During three weeks of treatment, patients uploaded their data daily and communicated as needed with their coaches by telephone or by email. The participants could earn $175 for meeting goals during the treatment phase. In addition, there was a 20-week follow-up during which patients could earn from $30 to $80 for continuing to record and transmit their data.
“The increase fruits/vegetables and decrease sedentary leisure treatment maximized healthy lifestyle change compared with the other interventions,” the authors comment. They note that lifestyle gains diminished once treatment ended, as expected, but improvements persisted throughout the follow-up period.
From baseline to the end of treatment to the end of the follow-up, respectively, mean (average) servings per day of fruits/vegetables changed from 1.2 to 5.5 to 2.9, mean minutes per day of sedentary leisure from 219.2 to 89.3 to 125.7, and daily calories from saturated fat from 12 percent to 9.4 percent to 9.9 percent, according to the study results.
“This study demonstrates the feasibility of changing multiple unhealthy diet and activity behaviors simultaneously, efficiently and with minimal face-to-face contact by using mobile technology, remote coaching, and incentives,” the authors comment.

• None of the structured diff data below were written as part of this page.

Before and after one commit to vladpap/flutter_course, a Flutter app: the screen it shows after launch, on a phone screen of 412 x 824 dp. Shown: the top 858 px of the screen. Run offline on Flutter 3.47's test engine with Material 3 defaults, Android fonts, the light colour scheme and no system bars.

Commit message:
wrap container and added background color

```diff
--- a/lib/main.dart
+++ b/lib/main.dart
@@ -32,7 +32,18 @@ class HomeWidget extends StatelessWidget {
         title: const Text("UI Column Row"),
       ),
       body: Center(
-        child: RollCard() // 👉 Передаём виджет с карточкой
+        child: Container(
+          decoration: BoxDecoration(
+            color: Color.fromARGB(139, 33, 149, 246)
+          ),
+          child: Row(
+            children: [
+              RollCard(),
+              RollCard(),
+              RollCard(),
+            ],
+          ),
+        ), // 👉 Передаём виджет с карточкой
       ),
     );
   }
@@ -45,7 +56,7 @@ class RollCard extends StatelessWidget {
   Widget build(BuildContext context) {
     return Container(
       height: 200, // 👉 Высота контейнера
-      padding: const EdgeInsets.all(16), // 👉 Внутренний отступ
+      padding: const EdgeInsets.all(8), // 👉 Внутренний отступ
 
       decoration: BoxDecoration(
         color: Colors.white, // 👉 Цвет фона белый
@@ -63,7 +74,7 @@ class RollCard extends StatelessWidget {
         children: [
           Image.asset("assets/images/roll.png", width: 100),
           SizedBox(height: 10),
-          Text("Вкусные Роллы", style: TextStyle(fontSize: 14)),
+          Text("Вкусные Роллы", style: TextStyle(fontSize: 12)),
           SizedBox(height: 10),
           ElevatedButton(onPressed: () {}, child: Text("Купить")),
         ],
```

In an invited commentary2, William T. Riley, Ph.D., of the National Heart, Lung and Blood Institute, National Institutes of Health, Bethesda, Md., writes: “Via technology, we will soon be able to deliver fully automated and configurable multiple risk factor interventions that monitor progress continuously and can be delivered throughout the day every day.”
“It remains an empirical question, however, whether these technological advances improve outcomes, reduce costs or both,” Riley continues.
“Spring et al have contributed to the empirical evidence of the value of these technologies, but many more research contributions such as this are needed to establish that technologically delivered multiple risk factor interventions improve outcomes,” Riley concludes.
1. (Arch Intern Med. 2012;172:789-796.
2. (Arch Intern Med. 2012:172:796-798.